  1. Tracing looks like a fairly classic pericarditis. The only feature suggesting against it is the ratio of the ST-segment compared to the T-wave in V6, and I don’t believe that’s a strong enough finding to sway my opinion. With zero reciprocal changes (except, as expected in pericarditis, in V1), the chances of this being a STEMI are very low.

  2. Don’t forget some PR-elevation in aVR with some ST-depression there as well. The clinical findings of relief with leaning forward is pretty suggestive as well.

  3. tina a. permalink

    diffuse st elevation pr depression and reciprocal change in v1 with presented hx >>pricarditis
    but I should not forget looking at cardiac enzymes!

  4. I agree that the history and ECG are both suggestive of pericarditis. That being said, I think caution is warranted with these cases, as it can be easy to get too comfortable with pericarditis. I like to get a couple of serial ECGs, to make sure there is no progressive changes.
    Bedside ECHO is also useful here, to look for pericarditis associated effusion,and also to look for specific regional wall motion abnormality that would make me re-think STEMI.
    Some of these pericarditis folks will have myocarditis and troponin leak, so I don’t think a troponin is truly discriminatory either (though it is probably useful).

    • @Aaoron – I definitely agree with you on taking a cautious approach. Hopefully the urgent care doc would have arranged transfer to a PCI facility, because even in such a slam-dunk case he may still end up getting a cath. One myopericarditis patient I’ve seen with a classic history and ECG had a troponin-I of over 18 ng/mL, so he still ended up going for an urgent cath to search for a vascular cause.

    • sara permalink

      agree with aaron..

  5. Anonymous permalink

    Acute pericarditis
    universal ST elevation + ups and downs in pR segment + character of pain

  6. jamil permalink

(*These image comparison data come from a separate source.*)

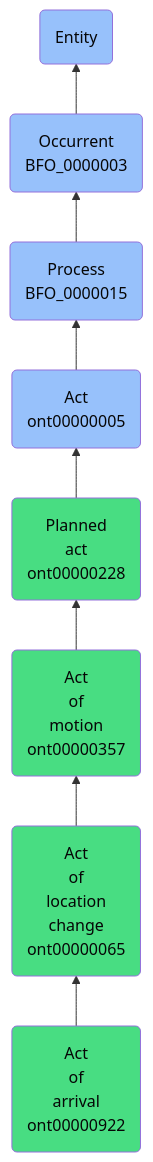
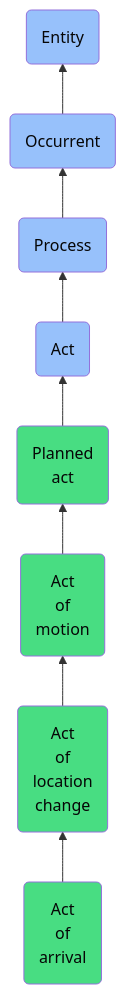
The diagram in docs/ontology/reference/model/Entity/Occurrent/Process/Act/Planned act/Act of motion/Act of location change/Act of arrival/Act of arrival.md (jupyter-naas/abi), drawn with Mermaid before and after one commit. The commit also changed other lines of this file and 1430 other files, not shown here.

````diff
--- a/docs/ontology/reference/model/Entity/Occurrent/Process/Act/Planned act/Act of motion/Act of location change/Act of arrival/Act of arrival.md
+++ b/docs/ontology/reference/model/Entity/Occurrent/Process/Act/Planned act/Act of motion/Act of location change/Act of arrival/Act of arrival.md
@@ -24,15 +24,15 @@
 ```mermaid
 graph BT
-    ont00000922(Act<br>of<br>arrival<br>ont00000922):::ABI-->ont00000065
-    ont00000065(Act<br>of<br>location<br>change<br>ont00000065):::ABI-->ont00000357
-    ont00000357(Act<br>of<br>motion<br>ont00000357):::ABI-->ont00000228
-    ont00000228(Planned<br>act<br>ont00000228):::ABI-->ont00000005
-    ont00000005(Act<br>ont00000005):::BFO-->BFO_0000015
-    BFO_0000015(Process<br>BFO_0000015):::BFO-->BFO_0000003
-    BFO_0000003(Occurrent<br>BFO_0000003):::BFO-->BFO_0000001
+    ont00000922(Act<br>of<br>arrival):::ABI-->ont00000065
+    ont00000065(Act<br>of<br>location<br>change):::ABI-->ont00000357
+    ont00000357(Act<br>of<br>motion):::ABI-->ont00000228
+    ont00000228(Planned<br>act):::ABI-->ont00000005
+    ont00000005(Act):::BFO-->BFO_0000015
+    BFO_0000015(Process):::BFO-->BFO_0000003
+    BFO_0000003(Occurrent):::BFO-->BFO_0000001
     BFO_0000001(Entity):::BFO
     
     classDef BFO fill:#97c1fb,color:#060606
     classDef CCO fill:#e4c51e,color:#060606
     classDef ABI fill:#48DD82,color:#060606
 ```
````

    in this case we should look for the troponin i and other cardiac enzymes there is a doubt about the ST elevation in the inferior leads ii , iii , avf then might need to take the patient to cathlab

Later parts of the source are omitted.